Dataset content:

■ ■ ■ ■ ■

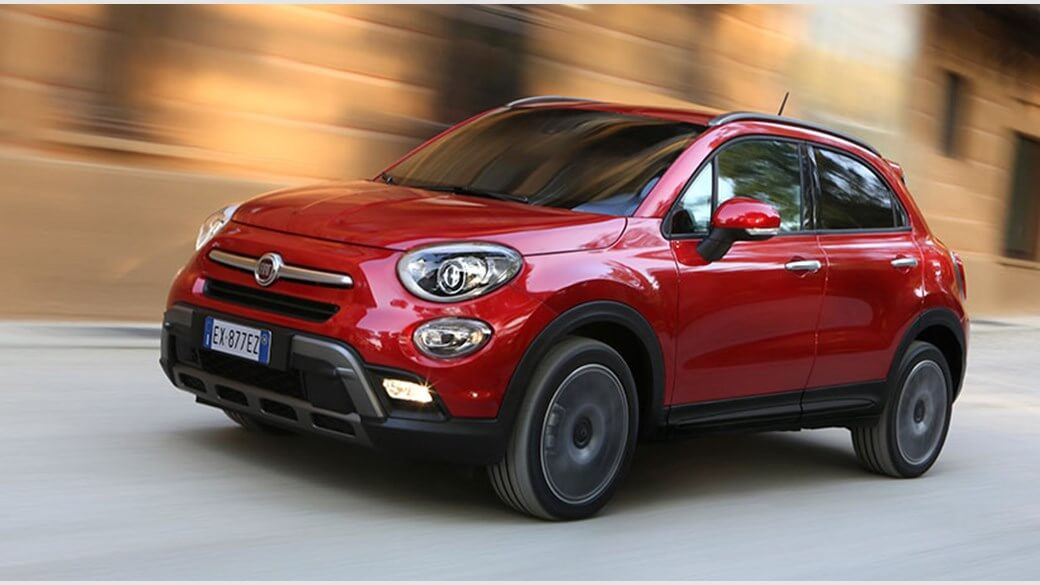
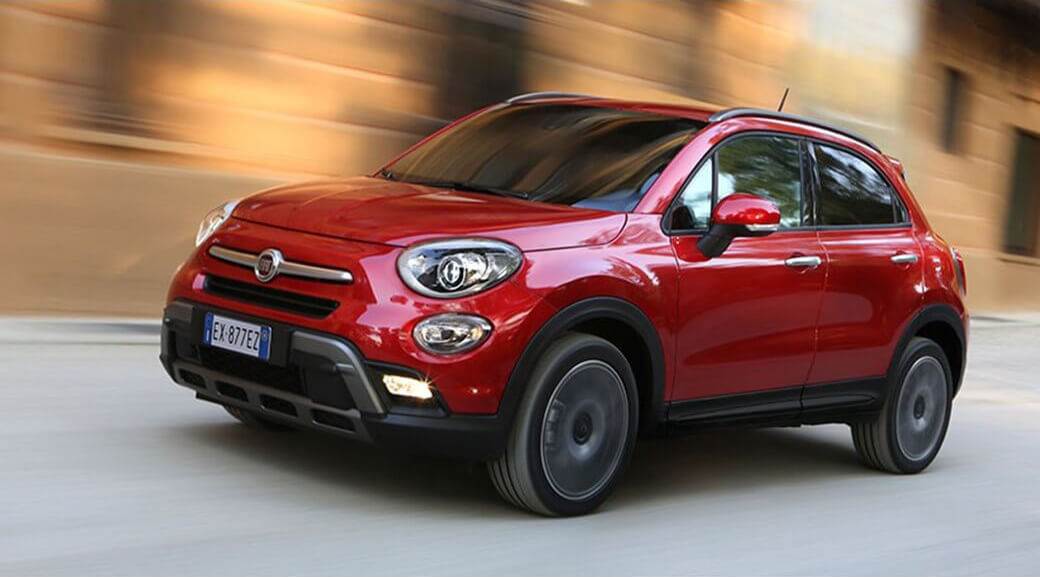
Clean Ups
* Cleaned up JavaScript imports.
* Removed white bars from image of Fiat 500X.

diff --git a/src/js/index.jsx b/src/js/index.jsx
@@ -1,15 +1,14 @@
 'use strict';
 // Imports
-const $ = require('jquery');
+global.$ = require('jquery');
 global.jQuery = $;
 global.Tether = require('tether');
-const bootstrap = require('bootstrap');
-const React = require('react');
-const ReactDOM = require('react-dom');
-// Global Vars
-const ModuleType = require('./_moduleType.jsx');
-const ModuleOptions = require('./_moduleOptions.jsx');
-const ModuleResults = require('./_moduleResults.jsx');
+const bootstrap = require('bootstrap'),
+	React = require('react'),
+	ReactDOM = require('react-dom'),
+	ModuleType = require('./_moduleType.jsx'),
+	ModuleOptions = require('./_moduleOptions.jsx'),
+	ModuleResults = require('./_moduleResults.jsx');
 // Data
 const data = require('../data/cars.json');
 for(let i = 0; i < data.models.length; i++) {

diff --git a/src/js/_moduleResults.jsx b/src/js/_moduleResults.jsx
@@ -1,9 +1,6 @@
 'use strict';
-const $ = require('jquery');
-global.jQuery = $;
-global.Tether = require('tether');
-const bootstrap = require('bootstrap');
-const React = require('react');
+const bootstrap = require('bootstrap'),
+	React = require('react');
 /**
  * The final page of the web app. Where final car results are shown.
  */

diff --git a/src/js/_moduleOptions.jsx b/src/js/_moduleOptions.jsx
@@ -1,6 +1,6 @@
 'use strict';
-const React = require('react');
-const ReactSlider = require('react-slider');
+const React = require('react'),
+	ReactSlider = require('react-slider');
 /**
  * The second page of the web app. Where secondary configuration takes place
  * before results are shown.

diff --git a/src/js/_moduleType.jsx b/src/js/_moduleType.jsx
@@ -1,6 +1,6 @@
 'use strict';
-const React = require('react');
-const Hammer = require('react-hammerjs');
+const React = require('react'),
+	Hammer = require('react-hammerjs');
 /**
  * First page of the web app. Contains the body types slider and the presets
  * slider.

■ ■ ■ ■ ■

Requirement:
Nothing but the lines from the one containing "-const Hammer = require('react-hammerjs');" through the last line of the data above should be set down, word for word.

Solution for this exercise:
-const Hammer = require('react-hammerjs');
+const React = require('react'),
+	Hammer = require('react-hammerjs');
 /**
  * First page of the web app. Contains the body types slider and the presets
  * slider.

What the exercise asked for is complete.